[WHAT THE TASK ASKS]: What's needed is the listing below, repeated word for word with no pictures.
***
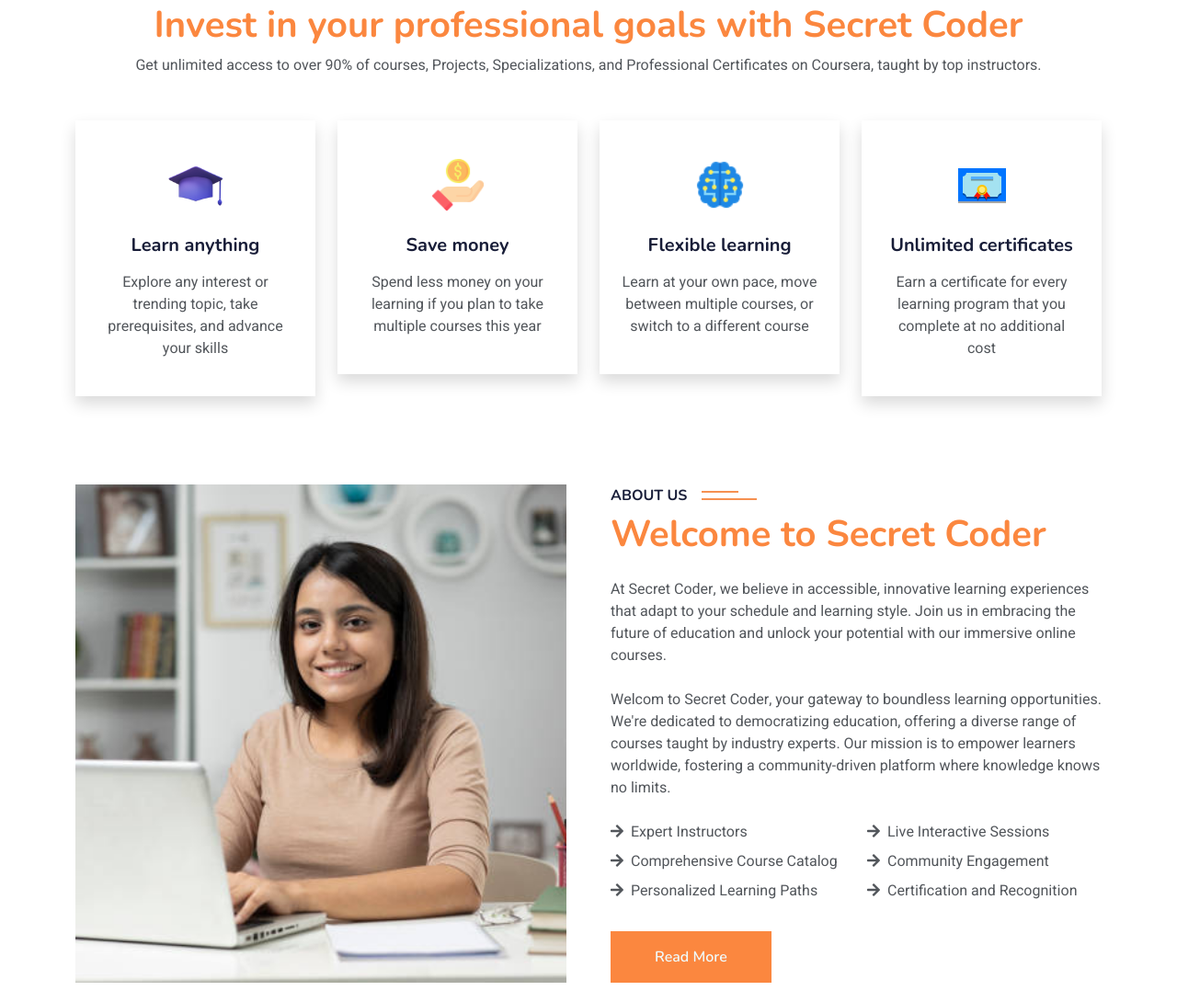
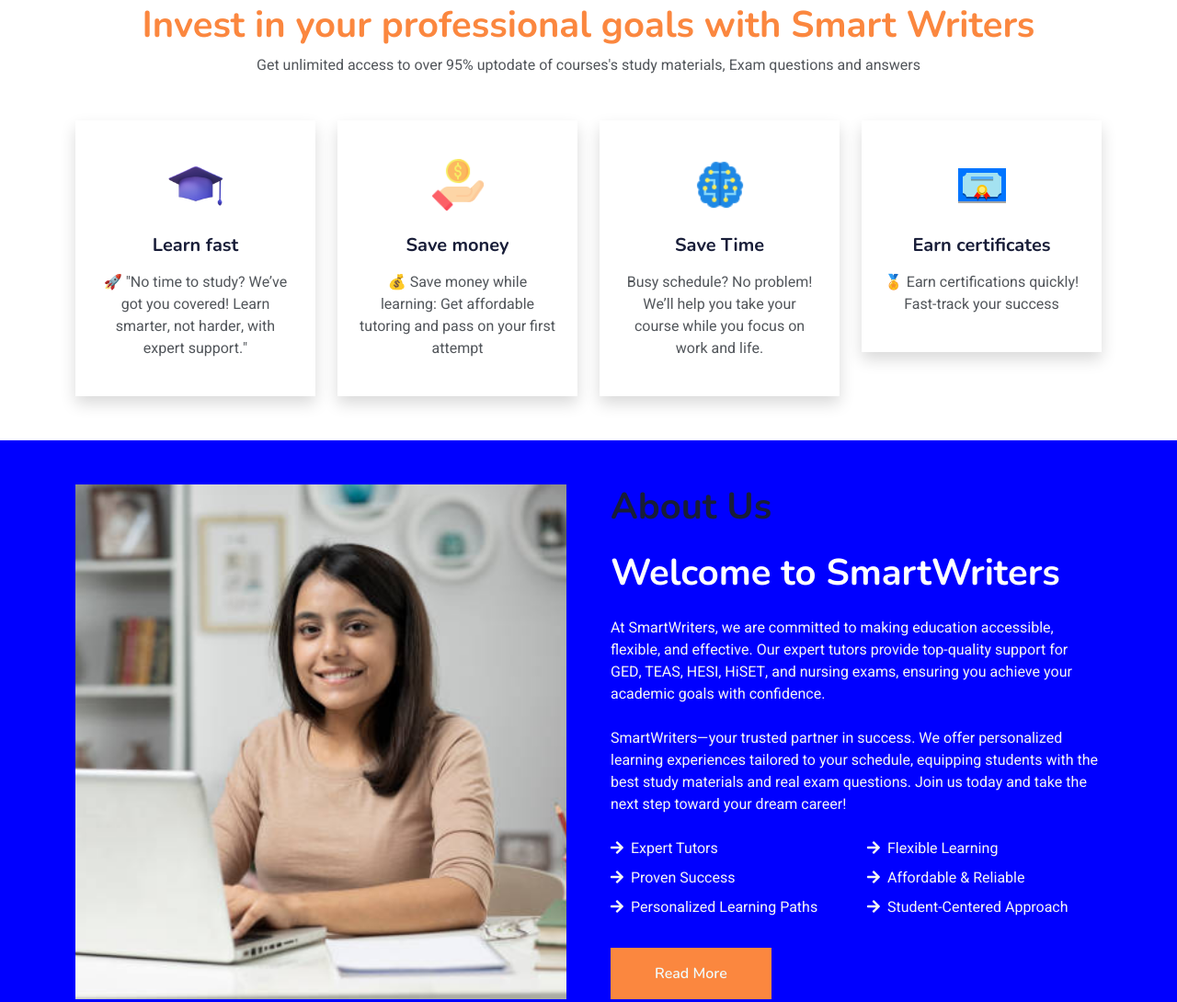
Before and after one commit to mugane-wahome/writers, a plain HTML site: page index.html in a window 1280 px wide. Shown: the part 944-2034 px from the top of the page at 92% size. Drawn offline with nearby package versions, Linux system fonts and the light colour scheme.

Commit message:
initial commit

```diff
--- a/index.html
+++ b/index.html
@@ -100,8 +100,8 @@
                                 <h1 class="display-3 text-white animated slideInDown">Experience The Pride of Achieving Your GED, TEAS & HESI Certification</h1>
                                 <p class=" text-white mb-4 pb-2">Pass your entrance exams with confidence in just 4 Weeks</p>
                                 <a href="about.html"
-                                    class="btn btn-primary py-md-3 px-md-5 me-3 animated slideInLeft">Read More</a>
-                                <a href="signup.html" class="btn btn-light py-md-3 px-md-5 animated slideInRight">Join
+                                    class="btn btn-primary py-md-3 px-md-5 me-3 animated slideInLeft">Order Now</a>
+                                <a href="signup.html" class="btn btn-light py-md-3 px-md-5 animated slideInRight">WhatsApp us
                                     Now</a>
                             </div>
                         </div>
@@ -123,9 +123,9 @@
                                 <p class=" text-white mb-4 pb-2">Engage with Seasoned experts and Tutors for interactive lessons, quizzes, and
                                     projects. Experience hands-on learning that keeps you motivated and inspired.</p>
                                 <a href="about.html"
-                                    class="btn btn-primary py-md-3 px-md-5 me-3 animated slideInLeft">Read More</a>
-                                <a href="signup.html" class="btn btn-light py-md-3 px-md-5 animated slideInRight">Join
-                                    Now</a>
+                                    class="btn btn-primary py-md-3 px-md-5 me-3 animated slideInLeft">Order Now</a>
+                                <a href="signup.html" class="btn btn-light py-md-3 px-md-5 animated slideInRight">WhatsApp us Now
+                                    </a>
                             </div>
                         </div>
                     </div>
@@ -141,9 +141,8 @@
         <div class="container">
             <div class="row g-2 text-center">
                 <div class="col-12 wow fadeInUp" data-wow-delay="0.3s">
-                    <h1 style="color: #fb873f;">Invest in your professional goals with Secret Coder</h1>
-                    <p class="mb-5">Get unlimited access to over 90% of courses, Projects, Specializations, and
-                        Professional Certificates on Coursera, taught by top instructors.</p>
+                    <h1 style="color: #fb873f;">Invest in your professional goals with Smart Writers</h1>
+                    <p class="mb-5">Get unlimited access to over 95% uptodate of courses's study materials, Exam questions and answers </p>
                 </div>
             </div>
             <div class="row g-4">
@@ -151,8 +150,8 @@
                     <div class="service-item text-center pt-3 shadow">
                         <div class="p-4">
                             <img src="img/icon1.png" alt="" width="60px" class="mb-4">
-                            <h5 class="mb-3">Learn anything</h5>
-                            <p>Explore any interest or trending topic, take prerequisites, and advance your skills</p>
+                            <h5 class="mb-3">Learn fast</h5>
+                            <p>🚀 "No time to study? We’ve got you covered! Learn smarter, not harder, with expert support."</p>
                         </div>
                     </div>
                 </div>
@@ -161,7 +160,7 @@
                         <div class="p-4">
                             <img src="img/icon2.png" alt="" width="60px" class="mb-4">
                             <h5 class="mb-3">Save money</h5>
-                            <p>Spend less money on your learning if you plan to take multiple courses this year</p>
+                            <p>💰 Save money while learning: Get affordable tutoring and pass on your first attempt</p>
                         </div>
                     </div>
                 </div>
@@ -169,9 +168,8 @@
                     <div class="service-item text-center pt-3 shadow">
                         <div class="p-4">
                             <img src="img/icon3.png" alt="" width="60px" class="mb-4">
-                            <h5 class="mb-3">Flexible learning</h5>
-                            <p>Learn at your own pace, move between multiple courses, or switch to a different course
-                            </p>
+                            <h5 class="mb-3">Save Time</h5>
+                            <p>Busy schedule? No problem! We’ll help you take your course while you focus on work and life.</p>
                         </div>
                     </div>
                 </div>
@@ -179,8 +177,8 @@
                     <div class="service-item text-center pt-3 shadow">
                         <div class="p-4">
                             <img src="img/icon4.png" alt="" width="60px" class="mb-4">
-                            <h5 class="mb-3">Unlimited certificates</h5>
-                            <p>Earn a certificate for every learning program that you complete at no additional cost</p>
+                            <h5 class="mb-3">Earn certificates</h5>
+                            <p>🏅 Earn certifications quickly! Fast-track your success</p>
                         </div>
                     </div>
                 </div>
@@ -191,7 +189,7 @@
 
 
     <!-- About Start -->
-    <div class="container-xxl py-5">
+    <div style="background-color: blue; color: whitesmoke;" class="container-xxl py-5">
         <div class="container">
             <div class="row g-5">
                 <div class="col-lg-6 wow fadeInUp" data-wow-delay="0.1s" style="min-height: 400px;">
@@ -201,33 +199,29 @@
                     </div>
                 </div>
                 <div class="col-lg-6 wow fadeInUp" data-wow-delay="0.3s">
-                    <h6 class="section-title bg-white text-start pe-3">About Us</h6>
-                    <h1 class="mb-4" style="color: #fb873f;">Welcome to Secret Coder</h1>
-                    <p class="mb-4">At Secret Coder, we believe in accessible, innovative learning experiences that
-                        adapt to your schedule and learning style. Join us in embracing the future of education and
-                        unlock your potential with our immersive online courses.</p>
-                    <p class="mb-4"> Welcom to Secret Coder, your gateway to boundless learning opportunities. We're
-                        dedicated to democratizing education, offering a diverse range of courses taught by industry
-                        experts. Our mission is to empower learners worldwide, fostering a community-driven platform
-                        where knowledge knows no limits.</p>
+                    <h1 class="mb-4">About Us</h1>
+                    <h1 class="mb-4" style="color: white;">Welcome to SmartWriters </h1>
+<p class="mb-4">At SmartWriters, we are committed to making education accessible, flexible, and effective. Our expert tutors provide top-quality support for GED, TEAS, HESI, HiSET, and nursing exams, ensuring you achieve your academic goals with confidence.</p>
+<p class="mb-4">SmartWriters—your trusted partner in success. We offer personalized learning experiences tailored to your schedule, equipping students with the best study materials and real exam questions. Join us today and take the next step toward your dream career!</p>
+
                     <div class="row gy-2 gx-4 mb-4">
                         <div class="col-sm-6">
-                            <p class="mb-0"><i class="fa fa-arrow-right  me-2"></i>Expert Instructors</p>
+                            <p class="mb-0"><i class="fa fa-arrow-right  me-2"></i>Expert Tutors</p>
                         </div>
                         <div class="col-sm-6">
-                            <p class="mb-0"><i class="fa fa-arrow-right me-2"></i>Live Interactive Sessions</p>
+                            <p class="mb-0"><i class="fa fa-arrow-right me-2"></i>Flexible Learning</p>
                         </div>
                         <div class="col-sm-6">
-                            <p class="mb-0"><i class="fa fa-arrow-right me-2"></i>Comprehensive Course Catalog</p>
+                            <p class="mb-0"><i class="fa fa-arrow-right me-2"></i>Proven Success</p>
                         </div>
                         <div class="col-sm-6">
-                            <p class="mb-0"><i class="fa fa-arrow-right me-2"></i>Community Engagement</p>
+                            <p class="mb-0"><i class="fa fa-arrow-right me-2"></i>Affordable & Reliable</p>
                         </div>
                         <div class="col-sm-6">
                             <p class="mb-0"><i class="fa fa-arrow-right me-2"></i>Personalized Learning Paths</p>
                         </div>
                         <div class="col-sm-6">
-                            <p class="mb-0"><i class="fa fa-arrow-right me-2"></i>Certification and Recognition</p>
+                            <p class="mb-0"><i class="fa fa-arrow-right me-2"></i>Student-Centered Approach</p>
                         </div>
                     </div>
                     <a class="btn text-light py-3 px-5 mt-2" href="about.html">Read More</a>
```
***
[RESPONSE FOR THIS EXERCISE]:
Before and after one commit to mugane-wahome/writers, a plain HTML site: page index.html in a window 1280 px wide. Shown: the part 944-2034 px from the top of the page at 92% size. Drawn offline with nearby package versions, Linux system fonts and the light colour scheme.

Commit message:
initial commit

```diff
--- a/index.html
+++ b/index.html
@@ -100,8 +100,8 @@
                                 <h1 class="display-3 text-white animated slideInDown">Experience The Pride of Achieving Your GED, TEAS & HESI Certification</h1>
                                 <p class=" text-white mb-4 pb-2">Pass your entrance exams with confidence in just 4 Weeks</p>
                                 <a href="about.html"
-                                    class="btn btn-primary py-md-3 px-md-5 me-3 animated slideInLeft">Read More</a>
-                                <a href="signup.html" class="btn btn-light py-md-3 px-md-5 animated slideInRight">Join
+                                    class="btn btn-primary py-md-3 px-md-5 me-3 animated slideInLeft">Order Now</a>
+                                <a href="signup.html" class="btn btn-light py-md-3 px-md-5 animated slideInRight">WhatsApp us
                                     Now</a>
                             </div>
                         </div>
@@ -123,9 +123,9 @@
                                 <p class=" text-white mb-4 pb-2">Engage with Seasoned experts and Tutors for interactive lessons, quizzes, and
                                     projects. Experience hands-on learning that keeps you motivated and inspired.</p>
                                 <a href="about.html"
-                                    class="btn btn-primary py-md-3 px-md-5 me-3 animated slideInLeft">Read More</a>
-                                <a href="signup.html" class="btn btn-light py-md-3 px-md-5 animated slideInRight">Join
-                                    Now</a>
+                                    class="btn btn-primary py-md-3 px-md-5 me-3 animated slideInLeft">Order Now</a>
+                                <a href="signup.html" class="btn btn-light py-md-3 px-md-5 animated slideInRight">WhatsApp us Now
+                                    </a>
                             </div>
                         </div>
                     </div>
@@ -141,9 +141,8 @@
         <div class="container">
             <div class="row g-2 text-center">
                 <div class="col-12 wow fadeInUp" data-wow-delay="0.3s">
-                    <h1 style="color: #fb873f;">Invest in your professional goals with Secret Coder</h1>
-                    <p class="mb-5">Get unlimited access to over 90% of courses, Projects, Specializations, and
-                        Professional Certificates on Coursera, taught by top instructors.</p>
+                    <h1 style="color: #fb873f;">Invest in your professional goals with Smart Writers</h1>
+                    <p class="mb-5">Get unlimited access to over 95% uptodate of courses's study materials, Exam questions and answers </p>
                 </div>
             </div>
             <div class="row g-4">
@@ -151,8 +150,8 @@
                     <div class="service-item text-center pt-3 shadow">
                         <div class="p-4">
                             <img src="img/icon1.png" alt="" width="60px" class="mb-4">
-                            <h5 class="mb-3">Learn anything</h5>
-                            <p>Explore any interest or trending topic, take prerequisites, and advance your skills</p>
+                            <h5 class="mb-3">Learn fast</h5>
+                            <p>🚀 "No time to study? We’ve got you covered! Learn smarter, not harder, with expert support."</p>
                         </div>
                     </div>
                 </div>
@@ -161,7 +160,7 @@
                         <div class="p-4">
                             <img src="img/icon2.png" alt="" width="60px" class="mb-4">
                             <h5 class="mb-3">Save money</h5>
-                            <p>Spend less money on your learning if you plan to take multiple courses this year</p>
+                            <p>💰 Save money while learning: Get affordable tutoring and pass on your first attempt</p>
                         </div>
                     </div>
                 </div>
@@ -169,9 +168,8 @@
                     <div class="service-item text-center pt-3 shadow">
                         <div class="p-4">
                             <img src="img/icon3.png" alt="" width="60px" class="mb-4">
-                            <h5 class="mb-3">Flexible learning</h5>
-                            <p>Learn at your own pace, move between multiple courses, or switch to a different course
-                            </p>
+                            <h5 class="mb-3">Save Time</h5>
+                            <p>Busy schedule? No problem! We’ll help you take your course while you focus on work and life.</p>
                         </div>
                     </div>
                 </div>
@@ -179,8 +177,8 @@
                     <div class="service-item text-center pt-3 shadow">
                         <div class="p-4">
                             <img src="img/icon4.png" alt="" width="60px" class="mb-4">
-                            <h5 class="mb-3">Unlimited certificates</h5>
-                            <p>Earn a certificate for every learning program that you complete at no additional cost</p>
+                            <h5 class="mb-3">Earn certificates</h5>
+                            <p>🏅 Earn certifications quickly! Fast-track your success</p>
                         </div>
                     </div>
                 </div>
@@ -191,7 +189,7 @@
 
 
     <!-- About Start -->
-    <div class="container-xxl py-5">
+    <div style="background-color: blue; color: whitesmoke;" class="container-xxl py-5">
         <div class="container">
             <div class="row g-5">
                 <div class="col-lg-6 wow fadeInUp" data-wow-delay="0.1s" style="min-height: 400px;">
@@ -201,33 +199,29 @@
                     </div>
                 </div>
                 <div class="col-lg-6 wow fadeInUp" data-wow-delay="0.3s">
-                    <h6 class="section-title bg-white text-start pe-3">About Us</h6>
-                    <h1 class="mb-4" style="color: #fb873f;">Welcome to Secret Coder</h1>
-                    <p class="mb-4">At Secret Coder, we believe in accessible, innovative learning experiences that
-                        adapt to your schedule and learning style. Join us in embracing the future of education and
-                        unlock your potential with our immersive online courses.</p>
-                    <p class="mb-4"> Welcom to Secret Coder, your gateway to boundless learning opportunities. We're
-                        dedicated to democratizing education, offering a diverse range of courses taught by industry
-                        experts. Our mission is to empower learners worldwide, fostering a community-driven platform
-                        where knowledge knows no limits.</p>
+                    <h1 class="mb-4">About Us</h1>
+                    <h1 class="mb-4" style="color: white;">Welcome to SmartWriters </h1>
+<p class="mb-4">At SmartWriters, we are committed to making education accessible, flexible, and effective. Our expert tutors provide top-quality support for GED, TEAS, HESI, HiSET, and nursing exams, ensuring you achieve your academic goals with confidence.</p>
+<p class="mb-4">SmartWriters—your trusted partner in success. We offer personalized learning experiences tailored to your schedule, equipping students with the best study materials and real exam questions. Join us today and take the next step toward your dream career!</p>
+
                     <div class="row gy-2 gx-4 mb-4">
                         <div class="col-sm-6">
-                            <p class="mb-0"><i class="fa fa-arrow-right  me-2"></i>Expert Instructors</p>
+                            <p class="mb-0"><i class="fa fa-arrow-right  me-2"></i>Expert Tutors</p>
                         </div>
                         <div class="col-sm-6">
-                            <p class="mb-0"><i class="fa fa-arrow-right me-2"></i>Live Interactive Sessions</p>
+                            <p class="mb-0"><i class="fa fa-arrow-right me-2"></i>Flexible Learning</p>
                         </div>
                         <div class="col-sm-6">
-                            <p class="mb-0"><i class="fa fa-arrow-right me-2"></i>Comprehensive Course Catalog</p>
+                            <p class="mb-0"><i class="fa fa-arrow-right me-2"></i>Proven Success</p>
                         </div>
                         <div class="col-sm-6">
-                            <p class="mb-0"><i class="fa fa-arrow-right me-2"></i>Community Engagement</p>
+                            <p class="mb-0"><i class="fa fa-arrow-right me-2"></i>Affordable & Reliable</p>
                         </div>
                         <div class="col-sm-6">
                             <p class="mb-0"><i class="fa fa-arrow-right me-2"></i>Personalized Learning Paths</p>
                         </div>
                         <div class="col-sm-6">
-                            <p class="mb-0"><i class="fa fa-arrow-right me-2"></i>Certification and Recognition</p>
+                            <p class="mb-0"><i class="fa fa-arrow-right me-2"></i>Student-Centered Approach</p>
                         </div>
                     </div>
                     <a class="btn text-light py-3 px-5 mt-2" href="about.html">Read More</a>
```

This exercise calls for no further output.